If you want some advice: you’re in the NHS system now and satisfied with it. Stay and keep the momentum going. My transition from private to NHS was slow and my first chemo was on a Christmas Eve so they could get me into the 90-day ‘deadline’ recommended by NICE. That was a LONG wait and I wouldn’t recommend it to anyone. If you go private, you may lose your place and then the delays may drag on and on till you are fitted back in. There’s no medical risk necessarily but psychologically, it’s not worth it for a principle.
All the best, whatever you decide x
Sorry to see you’re here after your diagnosis of BC. I was diagnosed privately (due to NHS false negative) however my consultant/surgeon works across both our local NHS hospital and private hospital, so I chose to have my actual lumpectomy and Axillary clearance done under the NHS with him because of the specialist team around him and it’s a Teaching hospital. I’ve had great care ‘post diagnosis’ with the NHS and tbh I’ve realised private or NHS there’s still lots of waiting between scans and treatments that makes your mind go into overdrive. Once you’re in the system you’ll find the positives/negatives for both, for instance the BC nurse at private hospital was amazing and ‘on the ball’ however I've no named BC nurses at my NHS so it’s ‘hit or miss’ on if I get a nice one or one that really needs to consider a career change ;). But fortunately I’ve learnt to question everything regardless of who I’m dealing with, I only see my consultant at appointments as you can ask for this as part of your care, at least until I see my oncologist.
Ive just had second surgery this week due to margins not being clear but also had PET-CT scan and pelvis x-ray so once you’re in the system things move quickly. Always make a list of what you believe will make you feel confident in your care I.e scans etc.

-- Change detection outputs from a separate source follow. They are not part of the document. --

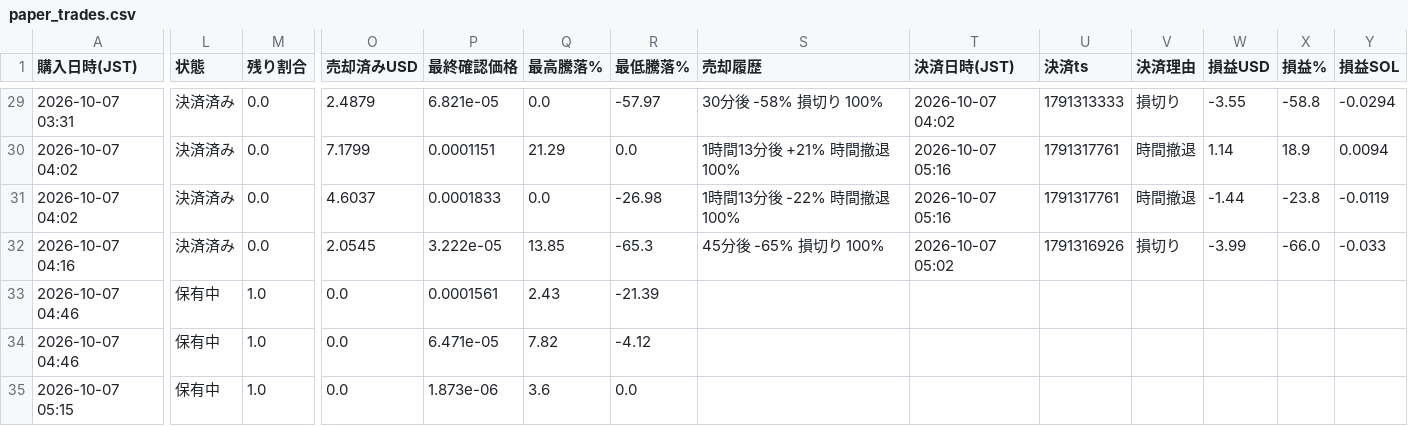
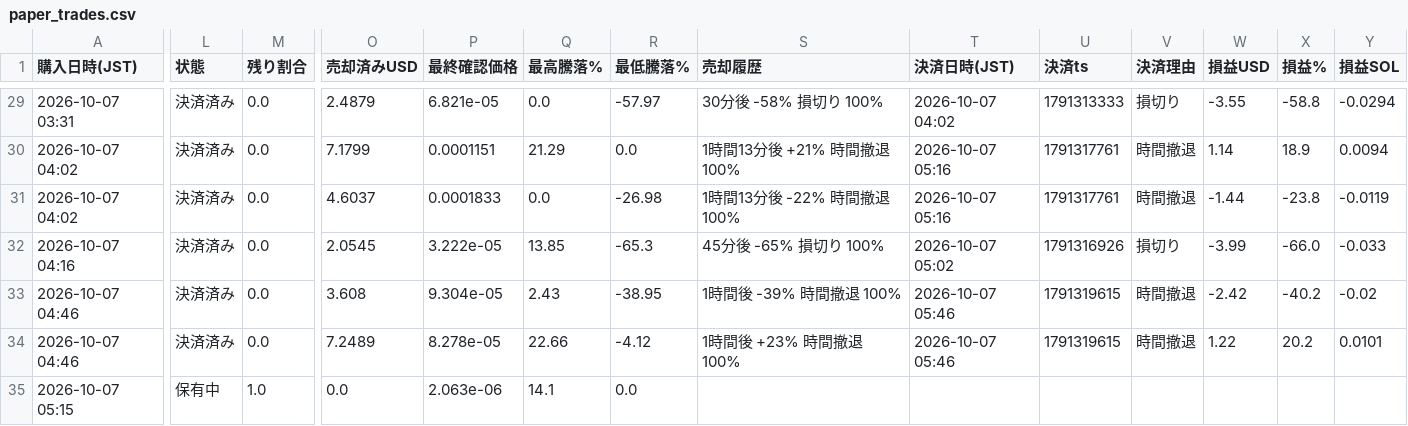
Before and after one commit to kokikkkk44/meme-scanner, a CSV file: data/paper_trades.csv, drawn as a sheet; only a part is shown, gaps mark what is left out; the diff names each change by its address in the sheet, - before the commit and + after, or states it on an @@ line.

```diff
--- a/data/paper_trades.csv
+++ b/data/paper_trades.csv
-L33:L34 (状態): 保有中
+L33:L34 (状態): 決済済み
-M33:M34 (残り割合): 1.0
+M33:M34 (残り割合): 0.0
-O33 (売却済みUSD): 0.0
+O33 (売却済みUSD): 3.608
-P33 (最終確認価格): 0.0001561
+P33 (最終確認価格): 9.304e-05
-R33 (最低騰落%): -21.39
+R33 (最低騰落%): -38.95
-S33 (売却履歴): (empty)
+S33 (売却履歴): 1時間後 -39% 時間撤退 100%
-T33:T34 (決済日時(JST)): (empty)
+T33:T34 (決済日時(JST)): 2026-10-07 05:46
-U33:U34 (決済ts): (empty)
+U33:U34 (決済ts): 1791319615
-V33:V34 (決済理由): (empty)
+V33:V34 (決済理由): 時間撤退
-W33 (損益USD): (empty)
+W33 (損益USD): -2.42
-X33 (損益%): (empty)
+X33 (損益%): -40.2
-Y33 (損益SOL): (empty)
+Y33 (損益SOL): -0.02
-O34 (売却済みUSD): 0.0
+O34 (売却済みUSD): 7.2489
-P34 (最終確認価格): 6.471e-05
+P34 (最終確認価格): 8.278e-05
-Q34 (最高騰落%): 7.82
+Q34 (最高騰落%): 22.66
-S34 (売却履歴): (empty)
+S34 (売却履歴): 1時間後 +23% 時間撤退 100%
-W34 (損益USD): (empty)
+W34 (損益USD): 1.22
-X34 (損益%): (empty)
+X34 (損益%): 20.2
-Y34 (損益SOL): (empty)
+Y34 (損益SOL): 0.0101
-P35 (最終確認価格): 1.873e-06
+P35 (最終確認価格): 2.063e-06
-Q35 (最高騰落%): 3.6
+Q35 (最高騰落%): 14.1
```
Also changed, not shown: data/candidates.csv, 2 other files.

Good luck with what you decide take care 💕xx
Sorry that you find yourself here. I am in the same situation as yourself but don’t yet have a surgery date due to having to have a CT scan and my surgeon then being on two weeks’ annual leave. I spoke to my medical insurance company the other day. They were incredibly helpful but advised that in some areas of the country there is still little private medical work taking place due to the NHS not having ‘given back’ the hospitals after taking them over due to Covid. She also advised that over the summer she has dealt with several cancer patients who have withdrawn their claims, finding the NHS route quicker at the moment. My local private hospital is up and running again but my surgeon’s private secretary has advised me that there is still a reduced capacity. I have an appointment with my surgeon in a couple of days and need to see if he can obtain a theatre slot at a time when he is free. So all still up in the air for me.
Hopefully you will find that your private hospitals are operating normally. Good luck with your decision and your treatment

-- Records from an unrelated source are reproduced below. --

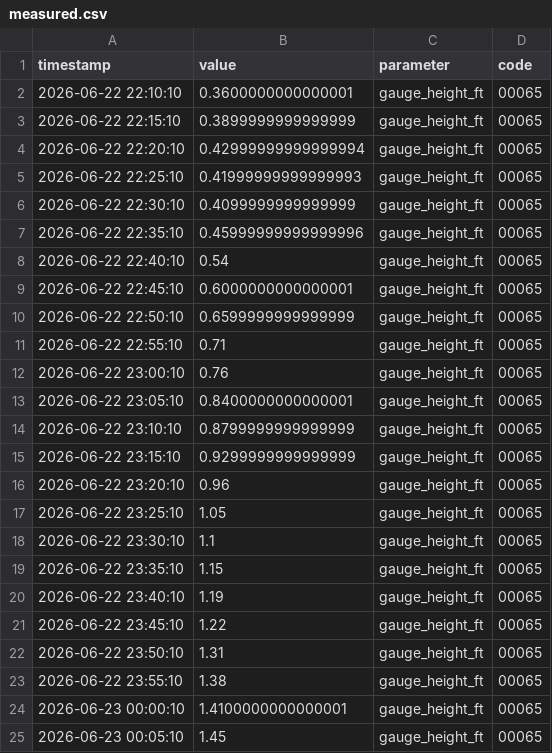
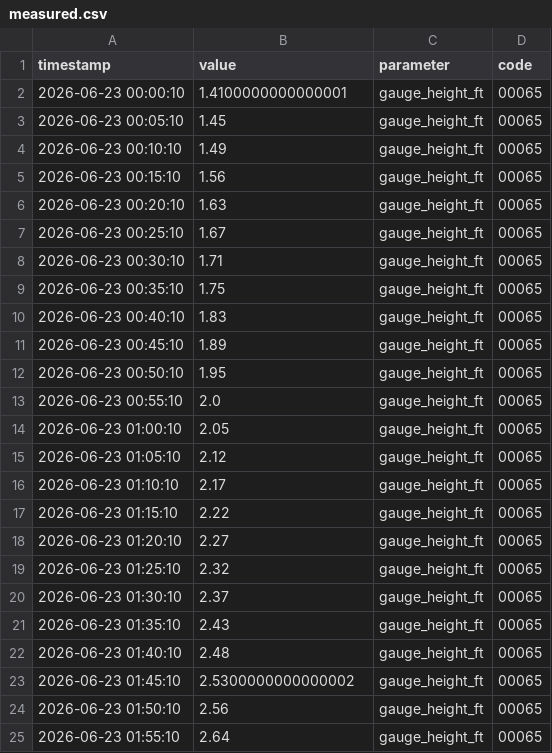
Before and after one commit to richardmhuse/do-not-hit-the-bridge, a CSV file: data/measured.csv, drawn as a sheet; only a part is shown; the shorter side is filled out with more unchanged rows; the diff covers the shown part only.

```diff
--- a/data/measured.csv
+++ b/data/measured.csv
@@ -1,24 +1,2 @@
 timestamp,value,parameter,code
-2026-06-22 22:10:10,0.3600000000000001,gauge_height_ft,00065
-2026-06-22 22:15:10,0.3899999999999999,gauge_height_ft,00065
-2026-06-22 22:20:10,0.42999999999999994,gauge_height_ft,00065
-2026-06-22 22:25:10,0.41999999999999993,gauge_height_ft,00065
-2026-06-22 22:30:10,0.4099999999999999,gauge_height_ft,00065
-2026-06-22 22:35:10,0.45999999999999996,gauge_height_ft,00065
-2026-06-22 22:40:10,0.54,gauge_height_ft,00065
-2026-06-22 22:45:10,0.6000000000000001,gauge_height_ft,00065
-2026-06-22 22:50:10,0.6599999999999999,gauge_height_ft,00065
-2026-06-22 22:55:10,0.71,gauge_height_ft,00065
-2026-06-22 23:00:10,0.76,gauge_height_ft,00065
-2026-06-22 23:05:10,0.8400000000000001,gauge_height_ft,00065
-2026-06-22 23:10:10,0.8799999999999999,gauge_height_ft,00065
-2026-06-22 23:15:10,0.9299999999999999,gauge_height_ft,00065
-2026-06-22 23:20:10,0.96,gauge_height_ft,00065
-2026-06-22 23:25:10,1.05,gauge_height_ft,00065
-2026-06-22 23:30:10,1.1,gauge_height_ft,00065
-2026-06-22 23:35:10,1.15,gauge_height_ft,00065
-2026-06-22 23:40:10,1.19,gauge_height_ft,00065
-2026-06-22 23:45:10,1.22,gauge_height_ft,00065
-2026-06-22 23:50:10,1.31,gauge_height_ft,00065
-2026-06-22 23:55:10,1.38,gauge_height_ft,00065
 2026-06-23 00:00:10,1.4100000000000001,gauge_height_ft,00065
```
Also changed, not shown: 9 added rows elsewhere in this file.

I’m 35 and was diagnosed with IDC 2 weeks ago. I have been with the NHS so far. In general I feel I have received good care. The communication was a bit lacking as they didn’t explain next steps after my diagnosis so I was left confused as to what was happing next. It was hard to get through to anyone if I tried to phone the BC nurse. But I am really impressed how quickly they have moved for me though, my surgery is in 2 weeks and my MRI was 2 days after diagnosis. I have private healthcare insurance with Bupa and it would be interesting to hear any advice on using it. Part of my also thinks if I can get the lumpectomy on private in the same or sooner timeframe, let them pay for it rather than the NHS.